TRY IT: In the listing below, pick out lines with "before".
= = =
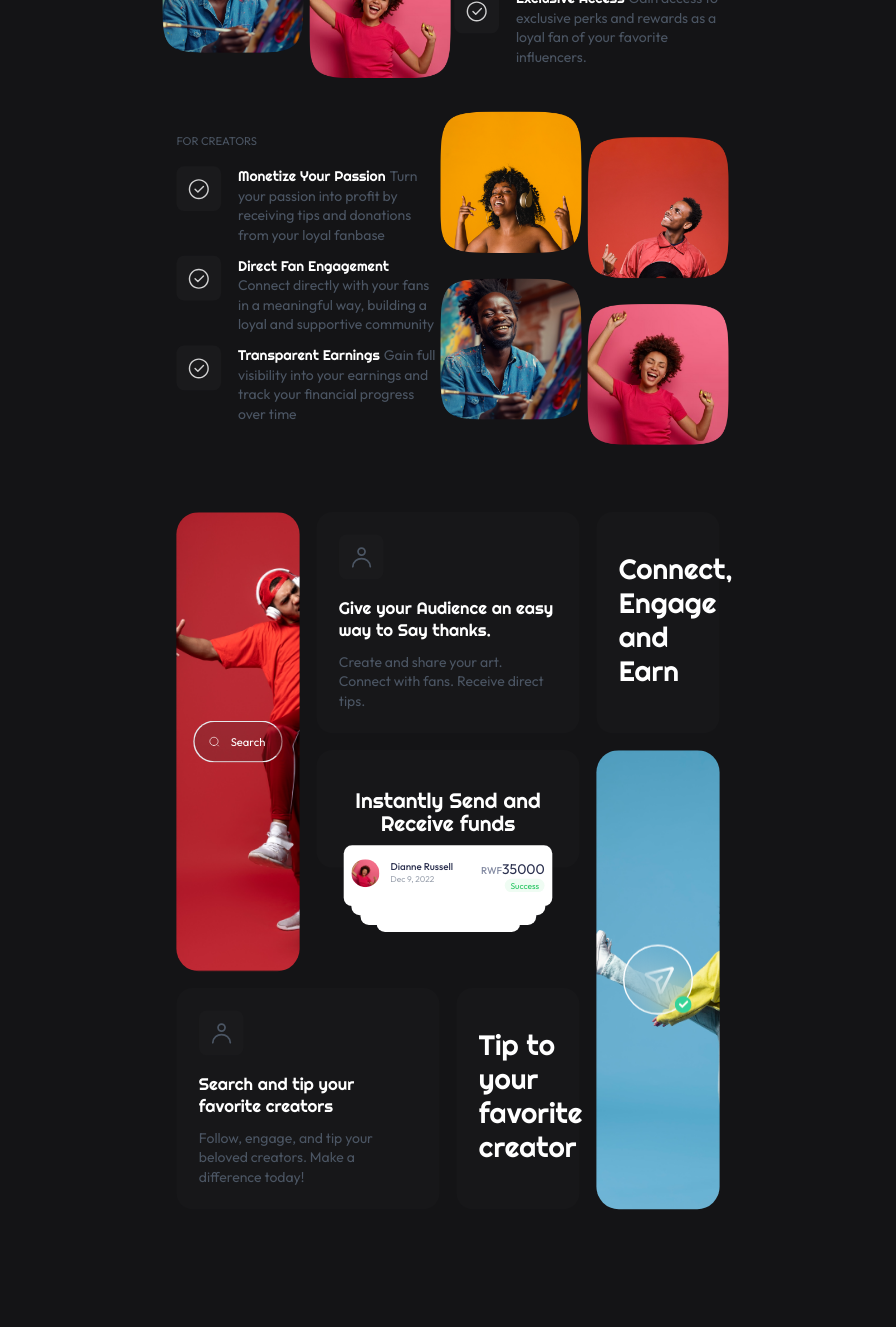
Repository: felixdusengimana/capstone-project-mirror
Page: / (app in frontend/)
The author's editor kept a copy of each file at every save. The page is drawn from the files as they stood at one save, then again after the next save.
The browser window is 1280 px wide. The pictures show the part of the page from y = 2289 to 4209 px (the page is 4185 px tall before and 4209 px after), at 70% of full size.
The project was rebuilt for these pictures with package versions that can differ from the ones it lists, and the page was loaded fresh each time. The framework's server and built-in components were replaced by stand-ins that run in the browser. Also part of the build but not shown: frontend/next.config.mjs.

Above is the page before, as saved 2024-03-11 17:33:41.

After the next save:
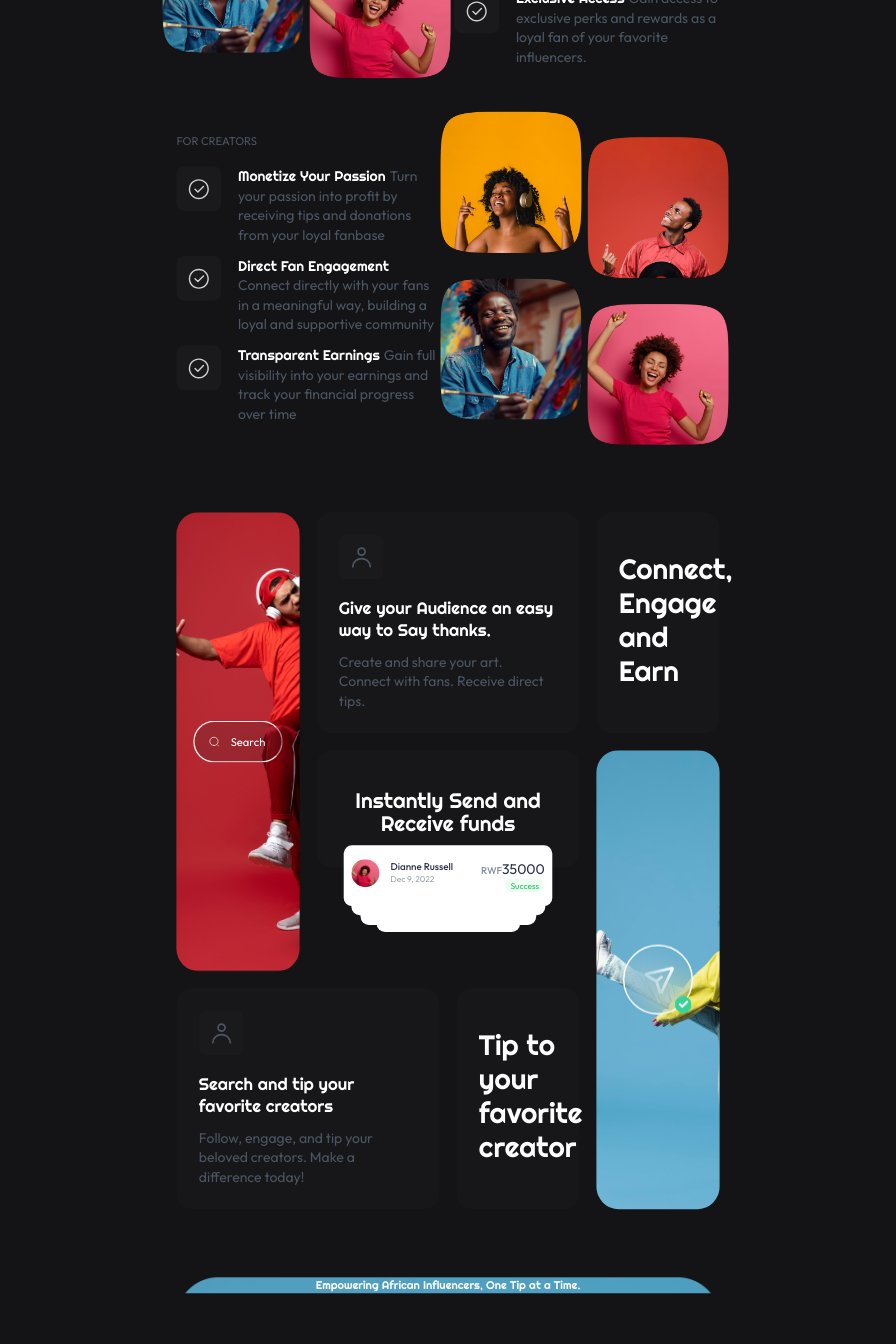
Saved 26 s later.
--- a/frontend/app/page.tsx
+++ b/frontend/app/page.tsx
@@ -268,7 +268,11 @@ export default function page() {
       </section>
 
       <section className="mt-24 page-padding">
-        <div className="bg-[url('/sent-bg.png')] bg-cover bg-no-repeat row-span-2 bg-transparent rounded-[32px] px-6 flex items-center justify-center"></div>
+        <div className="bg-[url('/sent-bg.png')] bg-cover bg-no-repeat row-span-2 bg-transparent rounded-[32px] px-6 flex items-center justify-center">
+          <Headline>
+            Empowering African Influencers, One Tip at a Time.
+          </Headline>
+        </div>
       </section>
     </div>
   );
= = =
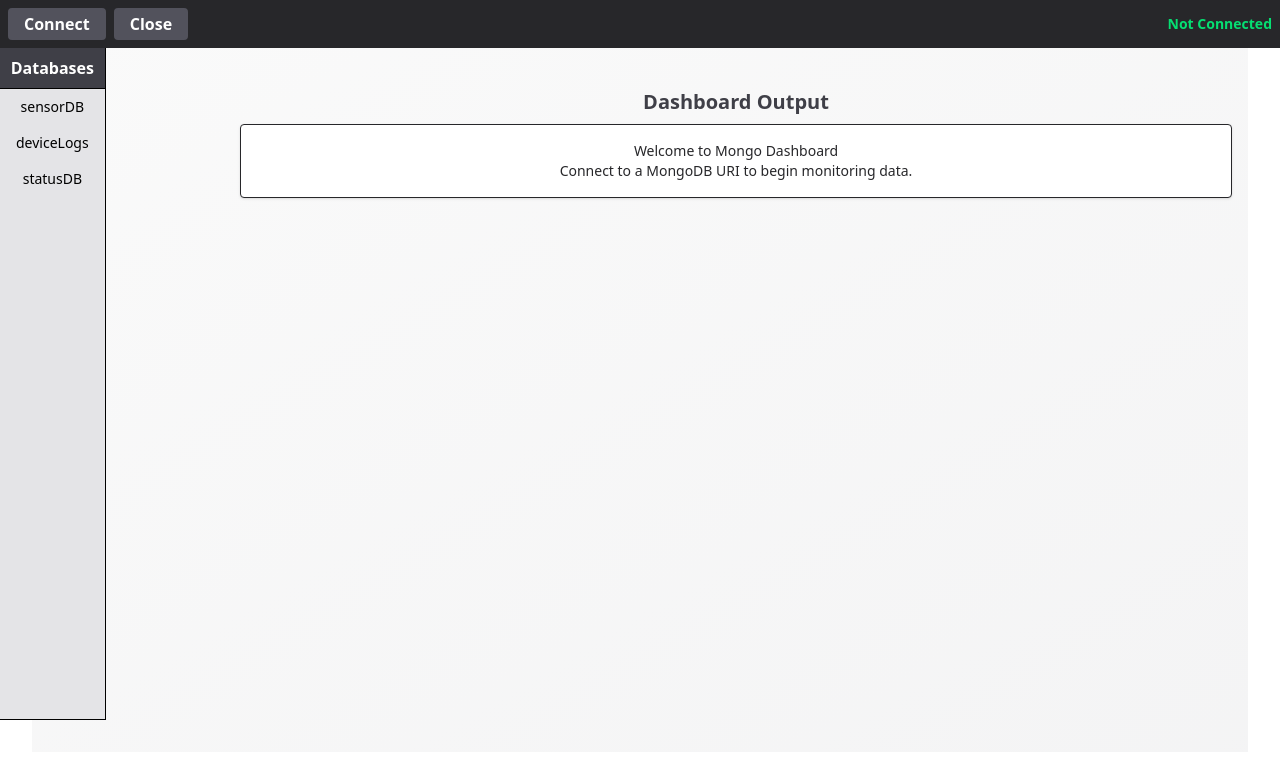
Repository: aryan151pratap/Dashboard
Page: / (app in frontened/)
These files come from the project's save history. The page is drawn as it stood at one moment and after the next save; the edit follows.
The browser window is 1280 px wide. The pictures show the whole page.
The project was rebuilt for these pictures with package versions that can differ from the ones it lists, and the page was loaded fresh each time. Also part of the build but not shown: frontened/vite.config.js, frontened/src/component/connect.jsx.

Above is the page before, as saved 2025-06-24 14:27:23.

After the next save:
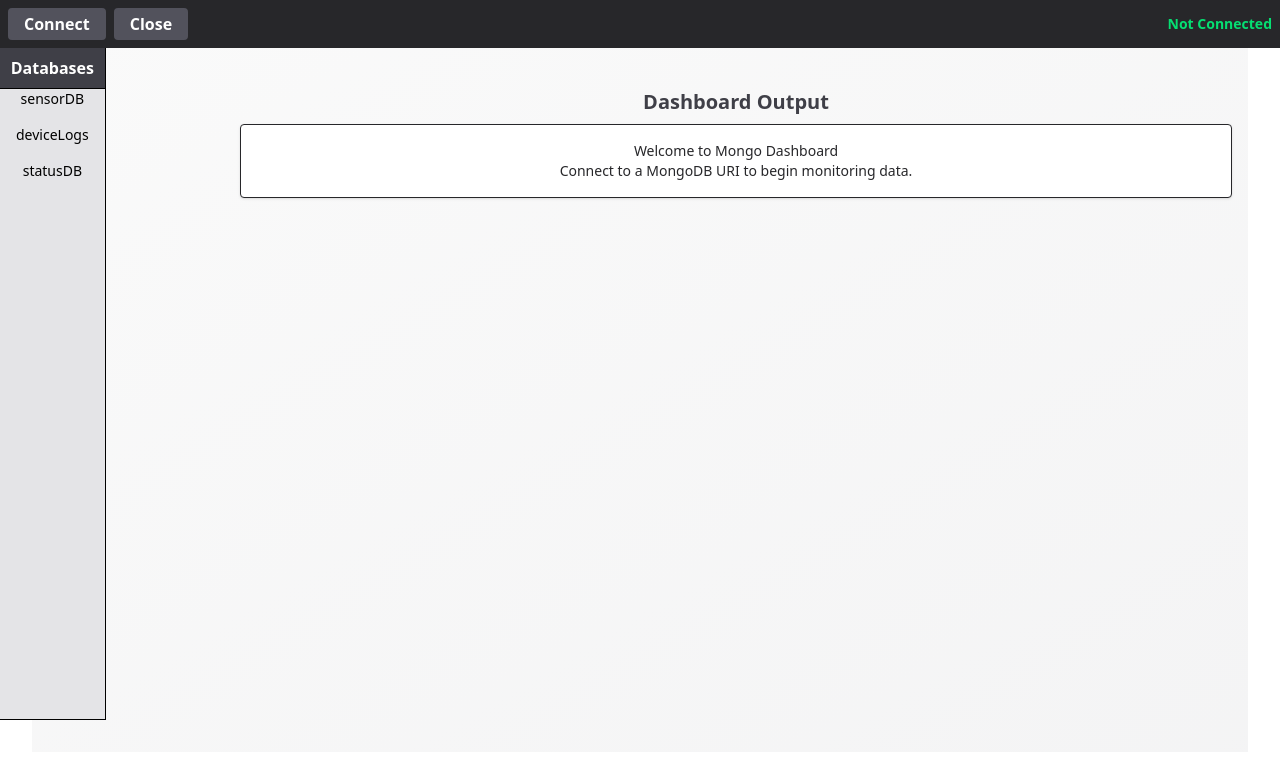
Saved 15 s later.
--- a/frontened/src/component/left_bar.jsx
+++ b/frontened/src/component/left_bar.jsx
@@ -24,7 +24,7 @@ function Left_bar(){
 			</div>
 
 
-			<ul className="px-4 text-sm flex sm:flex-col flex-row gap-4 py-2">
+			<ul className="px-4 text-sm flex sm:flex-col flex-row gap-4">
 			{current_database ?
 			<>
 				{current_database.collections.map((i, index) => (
= = =
TASK ANSWER:
The browser window is 1280 px wide. The pictures show the part of the page from y = 2289 to 4209 px (the page is 4185 px tall before and 4209 px after), at 70% of full size.
Above is the page before, as saved 2024-03-11 17:33:41.
Above is the page before, as saved 2025-06-24 14:27:23.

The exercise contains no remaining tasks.